It’s been over two weeks since President Donald Trump tweeted his decision to ban transgender people from serving from the military. On the Wednesday it happened, the White House was caught flat-footed and could not provide basic information about how the ban would be implemented and what it would mean for the thousands of transgender service members serving in the military today, many of them deployed overseas. Marine Gen. Joseph Dunford, chairman of the Joint Chiefs of Staff, told the armed forces the following day that there was no change yet to current policy and that no modifications would be made until the White House provided further direction. Now, two weeks later, no such guidance has been made public, and it’s unclear whether the Defense Department has received any updates either. Meanwhile, the ban is already being challenged in court on the ground’s that it violates the Constitution.
Just Security has published a series of articles on the topic, which have explored everything from the legal questions surrounding Trump’s ban to the history of discrimination in the military. Our authors have included one of the top military law scholars in the country, a sociology professor at West Point, a recently deployed combat veteran, and a leading advocate for LGBTQ rights in the military. Below is a collection of our coverage. Please stay tuned as we continue to track how the president’s tweets become policy and how that policy affects those wishing to serve in the U.S. military.

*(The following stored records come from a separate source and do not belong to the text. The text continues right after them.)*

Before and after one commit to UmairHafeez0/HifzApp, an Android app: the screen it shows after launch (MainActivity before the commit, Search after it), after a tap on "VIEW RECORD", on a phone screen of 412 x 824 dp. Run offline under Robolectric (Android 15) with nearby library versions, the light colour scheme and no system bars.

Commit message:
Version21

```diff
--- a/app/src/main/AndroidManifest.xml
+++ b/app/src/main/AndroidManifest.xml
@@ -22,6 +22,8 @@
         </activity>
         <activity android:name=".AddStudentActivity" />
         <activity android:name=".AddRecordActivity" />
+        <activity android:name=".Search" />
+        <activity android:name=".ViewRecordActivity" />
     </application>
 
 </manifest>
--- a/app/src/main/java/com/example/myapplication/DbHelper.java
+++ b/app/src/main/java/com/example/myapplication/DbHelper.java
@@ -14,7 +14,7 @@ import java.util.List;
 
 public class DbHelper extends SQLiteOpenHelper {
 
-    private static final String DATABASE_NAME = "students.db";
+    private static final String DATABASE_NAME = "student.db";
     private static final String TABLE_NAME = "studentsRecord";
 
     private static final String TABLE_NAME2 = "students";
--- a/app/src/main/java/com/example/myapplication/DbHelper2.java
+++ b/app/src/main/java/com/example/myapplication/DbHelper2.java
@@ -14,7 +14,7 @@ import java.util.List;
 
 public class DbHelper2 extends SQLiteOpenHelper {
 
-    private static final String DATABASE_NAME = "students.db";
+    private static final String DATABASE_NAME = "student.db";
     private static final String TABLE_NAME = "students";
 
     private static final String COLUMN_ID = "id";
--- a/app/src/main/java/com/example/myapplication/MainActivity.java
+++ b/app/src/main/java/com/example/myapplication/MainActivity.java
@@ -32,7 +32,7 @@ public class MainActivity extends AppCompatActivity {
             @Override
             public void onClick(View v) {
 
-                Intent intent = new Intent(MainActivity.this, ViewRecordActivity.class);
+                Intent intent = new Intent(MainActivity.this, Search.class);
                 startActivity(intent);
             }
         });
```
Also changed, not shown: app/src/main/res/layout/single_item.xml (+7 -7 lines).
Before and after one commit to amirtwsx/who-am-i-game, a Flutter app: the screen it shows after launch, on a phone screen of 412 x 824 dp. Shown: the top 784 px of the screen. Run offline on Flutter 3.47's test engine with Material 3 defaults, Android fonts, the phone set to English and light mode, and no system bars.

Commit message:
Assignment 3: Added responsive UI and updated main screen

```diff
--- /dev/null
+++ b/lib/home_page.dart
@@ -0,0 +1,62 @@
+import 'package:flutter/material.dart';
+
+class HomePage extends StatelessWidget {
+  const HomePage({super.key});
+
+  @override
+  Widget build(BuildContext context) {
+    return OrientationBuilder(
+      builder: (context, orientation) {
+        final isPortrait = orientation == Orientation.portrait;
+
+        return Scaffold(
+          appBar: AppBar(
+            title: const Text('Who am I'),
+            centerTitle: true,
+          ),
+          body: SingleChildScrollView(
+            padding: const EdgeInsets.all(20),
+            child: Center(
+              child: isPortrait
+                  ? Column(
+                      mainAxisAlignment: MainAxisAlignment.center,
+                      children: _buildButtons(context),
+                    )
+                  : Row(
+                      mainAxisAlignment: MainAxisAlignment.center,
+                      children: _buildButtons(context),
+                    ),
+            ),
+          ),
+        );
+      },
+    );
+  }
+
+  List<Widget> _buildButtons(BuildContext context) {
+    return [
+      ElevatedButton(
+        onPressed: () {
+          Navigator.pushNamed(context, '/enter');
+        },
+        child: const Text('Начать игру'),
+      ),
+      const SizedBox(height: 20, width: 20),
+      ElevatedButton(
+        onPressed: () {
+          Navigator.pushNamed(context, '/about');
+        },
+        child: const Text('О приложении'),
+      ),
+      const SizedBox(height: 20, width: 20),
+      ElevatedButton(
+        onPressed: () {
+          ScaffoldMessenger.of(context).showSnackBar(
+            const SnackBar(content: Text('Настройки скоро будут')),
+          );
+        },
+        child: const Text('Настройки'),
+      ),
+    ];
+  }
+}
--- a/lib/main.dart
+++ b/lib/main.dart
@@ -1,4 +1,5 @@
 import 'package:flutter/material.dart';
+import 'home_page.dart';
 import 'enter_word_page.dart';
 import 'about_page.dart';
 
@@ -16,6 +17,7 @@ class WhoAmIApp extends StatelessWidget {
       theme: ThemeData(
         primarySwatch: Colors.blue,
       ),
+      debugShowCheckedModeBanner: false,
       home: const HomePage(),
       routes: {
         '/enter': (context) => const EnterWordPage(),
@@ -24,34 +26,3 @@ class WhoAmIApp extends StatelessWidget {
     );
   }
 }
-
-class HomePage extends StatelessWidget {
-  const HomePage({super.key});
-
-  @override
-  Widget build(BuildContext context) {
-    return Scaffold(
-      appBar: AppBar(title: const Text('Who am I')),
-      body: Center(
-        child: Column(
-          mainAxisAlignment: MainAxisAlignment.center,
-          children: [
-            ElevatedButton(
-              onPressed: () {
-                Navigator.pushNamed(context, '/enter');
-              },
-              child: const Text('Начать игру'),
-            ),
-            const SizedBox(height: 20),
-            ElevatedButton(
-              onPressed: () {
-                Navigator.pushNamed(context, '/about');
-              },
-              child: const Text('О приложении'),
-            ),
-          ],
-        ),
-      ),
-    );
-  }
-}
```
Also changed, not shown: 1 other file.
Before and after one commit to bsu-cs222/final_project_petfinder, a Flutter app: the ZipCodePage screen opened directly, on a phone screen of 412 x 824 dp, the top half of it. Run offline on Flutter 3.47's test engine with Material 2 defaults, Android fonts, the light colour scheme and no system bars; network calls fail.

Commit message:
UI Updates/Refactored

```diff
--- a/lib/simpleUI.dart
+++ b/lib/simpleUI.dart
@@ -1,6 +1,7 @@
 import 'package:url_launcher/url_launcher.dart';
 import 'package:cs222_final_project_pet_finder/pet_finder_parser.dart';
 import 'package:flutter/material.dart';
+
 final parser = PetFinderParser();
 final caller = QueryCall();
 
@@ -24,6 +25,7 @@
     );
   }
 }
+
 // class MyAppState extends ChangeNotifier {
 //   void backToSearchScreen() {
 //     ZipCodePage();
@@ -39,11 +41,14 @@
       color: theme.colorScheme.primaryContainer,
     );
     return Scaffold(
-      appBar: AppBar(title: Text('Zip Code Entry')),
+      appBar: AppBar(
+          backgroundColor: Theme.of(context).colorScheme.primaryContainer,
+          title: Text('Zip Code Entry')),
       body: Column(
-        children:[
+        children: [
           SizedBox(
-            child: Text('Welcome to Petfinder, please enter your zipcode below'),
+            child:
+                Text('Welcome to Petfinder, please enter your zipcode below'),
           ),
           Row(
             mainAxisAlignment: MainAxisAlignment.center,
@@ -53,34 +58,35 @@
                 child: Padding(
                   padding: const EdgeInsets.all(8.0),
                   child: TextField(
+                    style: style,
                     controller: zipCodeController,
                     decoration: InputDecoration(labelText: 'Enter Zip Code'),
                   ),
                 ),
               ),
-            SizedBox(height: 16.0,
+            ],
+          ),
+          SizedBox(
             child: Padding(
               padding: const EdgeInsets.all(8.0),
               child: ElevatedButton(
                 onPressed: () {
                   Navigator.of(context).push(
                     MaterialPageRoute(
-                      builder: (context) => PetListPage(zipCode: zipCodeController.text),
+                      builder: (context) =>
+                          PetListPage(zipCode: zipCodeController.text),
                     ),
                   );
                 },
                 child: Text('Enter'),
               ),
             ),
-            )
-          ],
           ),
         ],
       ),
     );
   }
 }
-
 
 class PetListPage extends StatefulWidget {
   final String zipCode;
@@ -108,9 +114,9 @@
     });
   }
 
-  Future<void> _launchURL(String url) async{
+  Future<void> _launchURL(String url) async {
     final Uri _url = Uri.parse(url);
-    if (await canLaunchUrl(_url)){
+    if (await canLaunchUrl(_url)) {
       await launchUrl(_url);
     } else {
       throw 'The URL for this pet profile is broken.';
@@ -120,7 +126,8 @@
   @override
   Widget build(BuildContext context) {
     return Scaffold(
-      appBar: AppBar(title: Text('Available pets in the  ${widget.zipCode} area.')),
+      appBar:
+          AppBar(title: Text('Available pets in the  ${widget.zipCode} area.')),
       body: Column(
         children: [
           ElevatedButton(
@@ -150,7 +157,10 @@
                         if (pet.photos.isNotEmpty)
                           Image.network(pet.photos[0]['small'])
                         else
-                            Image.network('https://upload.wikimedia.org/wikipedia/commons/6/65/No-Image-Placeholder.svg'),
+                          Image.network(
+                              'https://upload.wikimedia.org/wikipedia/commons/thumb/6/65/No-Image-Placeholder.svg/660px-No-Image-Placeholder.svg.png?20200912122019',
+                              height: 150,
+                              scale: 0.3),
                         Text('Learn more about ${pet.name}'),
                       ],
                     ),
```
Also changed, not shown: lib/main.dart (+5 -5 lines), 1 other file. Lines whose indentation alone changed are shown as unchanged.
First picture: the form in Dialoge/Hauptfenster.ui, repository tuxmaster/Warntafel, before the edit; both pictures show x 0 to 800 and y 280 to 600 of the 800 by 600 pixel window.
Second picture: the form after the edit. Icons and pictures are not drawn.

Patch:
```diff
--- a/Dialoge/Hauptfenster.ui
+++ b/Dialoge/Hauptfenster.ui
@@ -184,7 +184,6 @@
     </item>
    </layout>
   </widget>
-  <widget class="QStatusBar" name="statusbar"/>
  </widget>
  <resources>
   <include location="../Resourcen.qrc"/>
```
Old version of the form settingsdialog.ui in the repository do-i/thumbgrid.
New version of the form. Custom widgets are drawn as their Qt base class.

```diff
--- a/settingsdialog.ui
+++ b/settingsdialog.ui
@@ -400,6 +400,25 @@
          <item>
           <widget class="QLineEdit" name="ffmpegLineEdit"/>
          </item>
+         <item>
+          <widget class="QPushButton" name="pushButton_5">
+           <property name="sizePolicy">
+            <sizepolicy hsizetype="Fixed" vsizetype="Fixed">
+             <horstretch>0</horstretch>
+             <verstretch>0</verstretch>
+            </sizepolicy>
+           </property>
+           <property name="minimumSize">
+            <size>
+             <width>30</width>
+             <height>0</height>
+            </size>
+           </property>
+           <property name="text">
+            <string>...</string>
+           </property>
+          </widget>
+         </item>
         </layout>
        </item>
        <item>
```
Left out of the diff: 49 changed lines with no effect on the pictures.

- We’ve Been Here Before: Discriminating Against Those Who Volunteer to Serve by Bishop Garrison
- Your Tweet is My Command by Eugene R. Fidell
- Trump’s Trans Ban is Bad for Military Readiness by Brenda S. “Sue” Fulton
- Tweets, Trans, and the American Military by Morten G. Ender